Revision tracking records
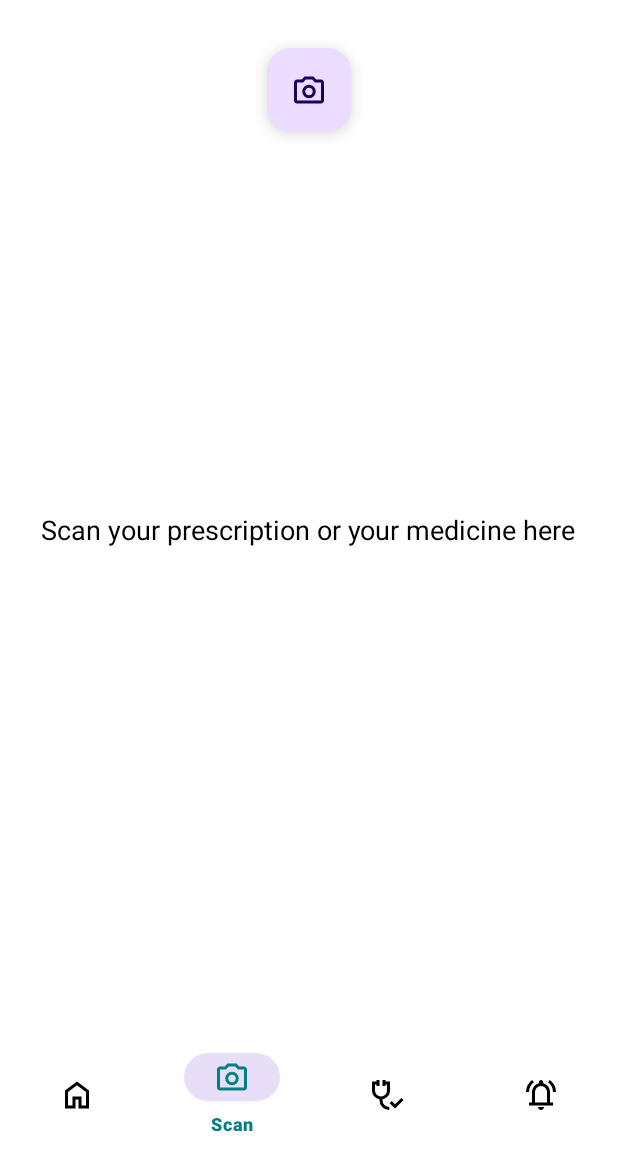
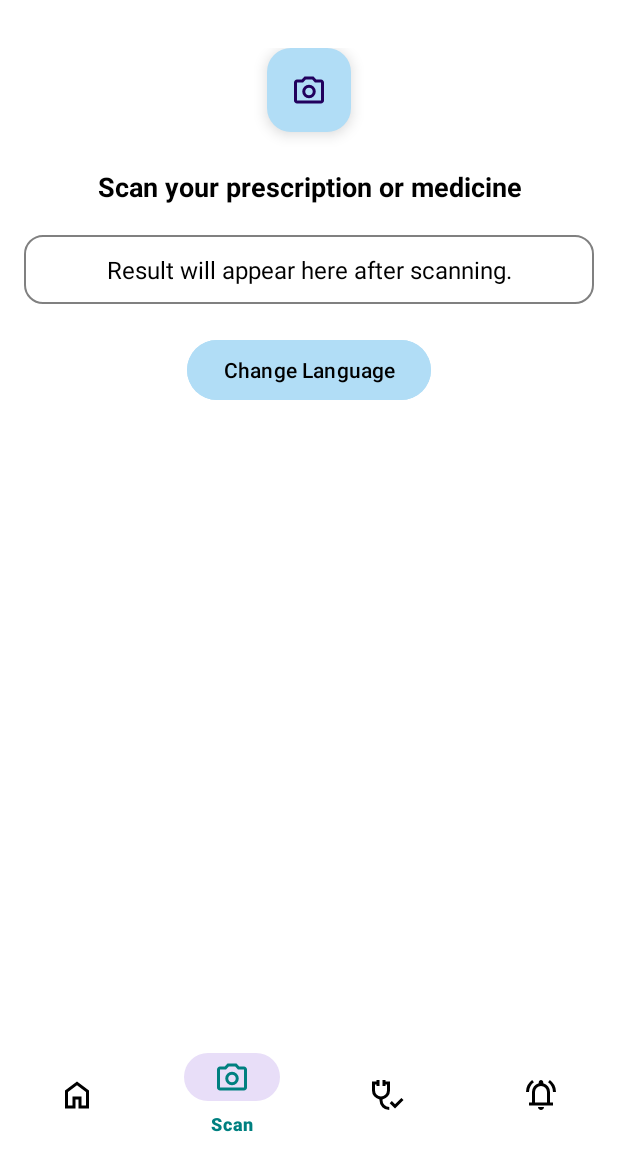
Before and after one commit to Chanduuu30/Medgen, an Android app: the SecondActivity screen opened directly, with no data from a screen before it, item 2 of the bottom bar chosen, on a phone screen of 412 x 824 dp, the part 81-1236 px from its top. Run offline under Robolectric (Android 15) with nearby library versions, the light colour scheme and no system bars.

Commit message:
Enhanced Scan UI: added result box, language button, and updated styles

```diff
--- a/app/src/main/java/com/example/medgen/ScanFragment.kt
+++ b/app/src/main/java/com/example/medgen/ScanFragment.kt
@@ -4,11 +4,14 @@ import android.os.Bundle
 import android.view.LayoutInflater
 import android.view.View
 import android.view.ViewGroup
+import android.widget.Button
+import android.widget.TextView
 import android.widget.Toast
 import androidx.fragment.app.Fragment
 import com.google.android.material.floatingactionbutton.FloatingActionButton
 
 class ScanFragment : Fragment() {
+
     override fun onCreateView(
         inflater: LayoutInflater,
         container: ViewGroup?,
@@ -17,9 +20,20 @@ class ScanFragment : Fragment() {
         val view = inflater.inflate(R.layout.fragment_scan, container, false)
 
         val cameraBtn: FloatingActionButton = view.findViewById(R.id.btnCamera)
+        val resultText: TextView = view.findViewById(R.id.resultText)
+        val changeLangBtn: Button = view.findViewById(R.id.btnChangeLang)
+
+        // Camera click
         cameraBtn.setOnClickListener {
-            Toast.makeText(requireContext(), "Camera clicked!", Toast.LENGTH_SHORT).show()
-            // TODO: open camera intent here
+            Toast.makeText(requireContext(), "Opening camera...", Toast.LENGTH_SHORT).show()
+            // TODO: launch camera and process image
+            resultText.text = "AI detected: Paracetamol 500mg\nUsage: Twice daily after meals"
+        }
+
+        // Language change click
+        changeLangBtn.setOnClickListener {
+            Toast.makeText(requireContext(), "Switching language...", Toast.LENGTH_SHORT).show()
+            // TODO: integrate translation feature
         }
 
         return view
--- /dev/null
+++ b/app/src/main/res/drawable/bg_result_box.xml
@@ -0,0 +1,8 @@
+<?xml version="1.0" encoding="utf-8"?>
+<shape xmlns:android="http://schemas.android.com/apk/res/android"
+    android:shape="rectangle">
+    <solid android:color="@color/white" />
+    <stroke android:width="1dp" android:color="@color/gray" />
+    <corners android:radius="12dp" />
+    <padding android:left="8dp" android:top="8dp" android:right="8dp" android:bottom="8dp"/>
+</shape>
--- a/app/src/main/res/layout/fragment_scan.xml
+++ b/app/src/main/res/layout/fragment_scan.xml
@@ -1,28 +1,58 @@
 <?xml version="1.0" encoding="utf-8"?>
-<RelativeLayout xmlns:android="http://schemas.android.com/apk/res/android"
+<LinearLayout xmlns:android="http://schemas.android.com/apk/res/android"
     android:layout_width="match_parent"
     android:layout_height="match_parent"
-    android:background="@color/white">
+    android:orientation="vertical"
+    android:background="@color/white"
+    android:padding="16dp">
 
-    <!-- Camera button at the top -->
+    <!-- Camera Scan Button at the top -->
     <com.google.android.material.floatingactionbutton.FloatingActionButton
         android:id="@+id/btnCamera"
         android:layout_width="wrap_content"
         android:layout_height="wrap_content"
         android:src="@drawable/ic_scan"
-        android:contentDescription="Camera"
-        android:layout_alignParentTop="true"
-        android:layout_centerHorizontal="true"
-        android:layout_margin="16dp" />
+        android:contentDescription="Scan with Camera"
+        android:layout_gravity="center"
+        android:tint="@color/white"
+        android:backgroundTint="@color/primaryColor"
+        android:layout_marginBottom="24dp" />
 
-    <!-- Placeholder scan UI -->
+    <!-- Instruction text -->
     <TextView
         android:id="@+id/scanText"
+        android:layout_width="match_parent"
+        android:layout_height="wrap_content"
+        android:text="Scan your prescription or medicine"
+        android:textSize="18sp"
+        android:textStyle="bold"
+        android:textColor="@color/black"
+        android:gravity="center"
+        android:layout_marginBottom="20dp" />
+
+    <!-- AI Result Section -->
+    <TextView
+        android:id="@+id/resultText"
+        android:layout_width="match_parent"
+        android:layout_height="wrap_content"
+        android:text="Result will appear here after scanning."
+        android:textSize="16sp"
+        android:textColor="@color/text_dark"
+        android:gravity="center"
+        android:padding="12dp"
+        android:background="@drawable/bg_result_box"
+        android:layout_marginBottom="20dp" />
+
+    <!-- Change Language Button -->
+    <Button
+        android:id="@+id/btnChangeLang"
         android:layout_width="wrap_content"
         android:layout_height="wrap_content"
-        android:text="Scan your prescription or your medicine here"
-        android:textSize="18sp"
+        android:text="Change Language"
+        android:layout_gravity="center"
+        android:backgroundTint="@color/primaryColor"
         android:textColor="@color/text_dark"
-        android:layout_centerInParent="true" />
+        android:paddingStart="24dp"
+        android:paddingEnd="24dp" />
 
-</RelativeLayout>
+</LinearLayout>
--- a/app/src/main/res/values/colors.xml
+++ b/app/src/main/res/values/colors.xml
@@ -3,4 +3,7 @@
         <color name="white">#FFFFFF</color>
         <color name="primary_teal">#008080</color>
         <color name="text_dark">#000000</color>
+        <color name="black">#FF000000</color>
+        <color name="gray">#808080</color>
+        <color name="primaryColor">#B1DDF6</color>
     </resources>
```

§ **DESCRIPTION OF THE TASK**: Write out every record exactly. Leave the pictures out.

§ **RESPONSE TO THIS EXERCISE**:
Before and after one commit to Chanduuu30/Medgen, an Android app: the SecondActivity screen opened directly, with no data from a screen before it, item 2 of the bottom bar chosen, on a phone screen of 412 x 824 dp, the part 81-1236 px from its top. Run offline under Robolectric (Android 15) with nearby library versions, the light colour scheme and no system bars.

Commit message:
Enhanced Scan UI: added result box, language button, and updated styles

```diff
--- a/app/src/main/java/com/example/medgen/ScanFragment.kt
+++ b/app/src/main/java/com/example/medgen/ScanFragment.kt
@@ -4,11 +4,14 @@ import android.os.Bundle
 import android.view.LayoutInflater
 import android.view.View
 import android.view.ViewGroup
+import android.widget.Button
+import android.widget.TextView
 import android.widget.Toast
 import androidx.fragment.app.Fragment
 import com.google.android.material.floatingactionbutton.FloatingActionButton
 
 class ScanFragment : Fragment() {
+
     override fun onCreateView(
         inflater: LayoutInflater,
         container: ViewGroup?,
@@ -17,9 +20,20 @@ class ScanFragment : Fragment() {
         val view = inflater.inflate(R.layout.fragment_scan, container, false)
 
         val cameraBtn: FloatingActionButton = view.findViewById(R.id.btnCamera)
+        val resultText: TextView = view.findViewById(R.id.resultText)
+        val changeLangBtn: Button = view.findViewById(R.id.btnChangeLang)
+
+        // Camera click
         cameraBtn.setOnClickListener {
-            Toast.makeText(requireContext(), "Camera clicked!", Toast.LENGTH_SHORT).show()
-            // TODO: open camera intent here
+            Toast.makeText(requireContext(), "Opening camera...", Toast.LENGTH_SHORT).show()
+            // TODO: launch camera and process image
+            resultText.text = "AI detected: Paracetamol 500mg\nUsage: Twice daily after meals"
+        }
+
+        // Language change click
+        changeLangBtn.setOnClickListener {
+            Toast.makeText(requireContext(), "Switching language...", Toast.LENGTH_SHORT).show()
+            // TODO: integrate translation feature
         }
 
         return view
--- /dev/null
+++ b/app/src/main/res/drawable/bg_result_box.xml
@@ -0,0 +1,8 @@
+<?xml version="1.0" encoding="utf-8"?>
+<shape xmlns:android="http://schemas.android.com/apk/res/android"
+    android:shape="rectangle">
+    <solid android:color="@color/white" />
+    <stroke android:width="1dp" android:color="@color/gray" />
+    <corners android:radius="12dp" />
+    <padding android:left="8dp" android:top="8dp" android:right="8dp" android:bottom="8dp"/>
+</shape>
--- a/app/src/main/res/layout/fragment_scan.xml
+++ b/app/src/main/res/layout/fragment_scan.xml
@@ -1,28 +1,58 @@
 <?xml version="1.0" encoding="utf-8"?>
-<RelativeLayout xmlns:android="http://schemas.android.com/apk/res/android"
+<LinearLayout xmlns:android="http://schemas.android.com/apk/res/android"
     android:layout_width="match_parent"
     android:layout_height="match_parent"
-    android:background="@color/white">
+    android:orientation="vertical"
+    android:background="@color/white"
+    android:padding="16dp">
 
-    <!-- Camera button at the top -->
+    <!-- Camera Scan Button at the top -->
     <com.google.android.material.floatingactionbutton.FloatingActionButton
         android:id="@+id/btnCamera"
         android:layout_width="wrap_content"
         android:layout_height="wrap_content"
         android:src="@drawable/ic_scan"
-        android:contentDescription="Camera"
-        android:layout_alignParentTop="true"
-        android:layout_centerHorizontal="true"
-        android:layout_margin="16dp" />
+        android:contentDescription="Scan with Camera"
+        android:layout_gravity="center"
+        android:tint="@color/white"
+        android:backgroundTint="@color/primaryColor"
+        android:layout_marginBottom="24dp" />
 
-    <!-- Placeholder scan UI -->
+    <!-- Instruction text -->
     <TextView
         android:id="@+id/scanText"
+        android:layout_width="match_parent"
+        android:layout_height="wrap_content"
+        android:text="Scan your prescription or medicine"
+        android:textSize="18sp"
+        android:textStyle="bold"
+        android:textColor="@color/black"
+        android:gravity="center"
+        android:layout_marginBottom="20dp" />
+
+    <!-- AI Result Section -->
+    <TextView
+        android:id="@+id/resultText"
+        android:layout_width="match_parent"
+        android:layout_height="wrap_content"
+        android:text="Result will appear here after scanning."
+        android:textSize="16sp"
+        android:textColor="@color/text_dark"
+        android:gravity="center"
+        android:padding="12dp"
+        android:background="@drawable/bg_result_box"
+        android:layout_marginBottom="20dp" />
+
+    <!-- Change Language Button -->
+    <Button
+        android:id="@+id/btnChangeLang"
         android:layout_width="wrap_content"
         android:layout_height="wrap_content"
-        android:text="Scan your prescription or your medicine here"
-        android:textSize="18sp"
+        android:text="Change Language"
+        android:layout_gravity="center"
+        android:backgroundTint="@color/primaryColor"
         android:textColor="@color/text_dark"
-        android:layout_centerInParent="true" />
+        android:paddingStart="24dp"
+        android:paddingEnd="24dp" />
 
-</RelativeLayout>
+</LinearLayout>
--- a/app/src/main/res/values/colors.xml
+++ b/app/src/main/res/values/colors.xml
@@ -3,4 +3,7 @@
         <color name="white">#FFFFFF</color>
         <color name="primary_teal">#008080</color>
         <color name="text_dark">#000000</color>
+        <color name="black">#FF000000</color>
+        <color name="gray">#808080</color>
+        <color name="primaryColor">#B1DDF6</color>
     </resources>
```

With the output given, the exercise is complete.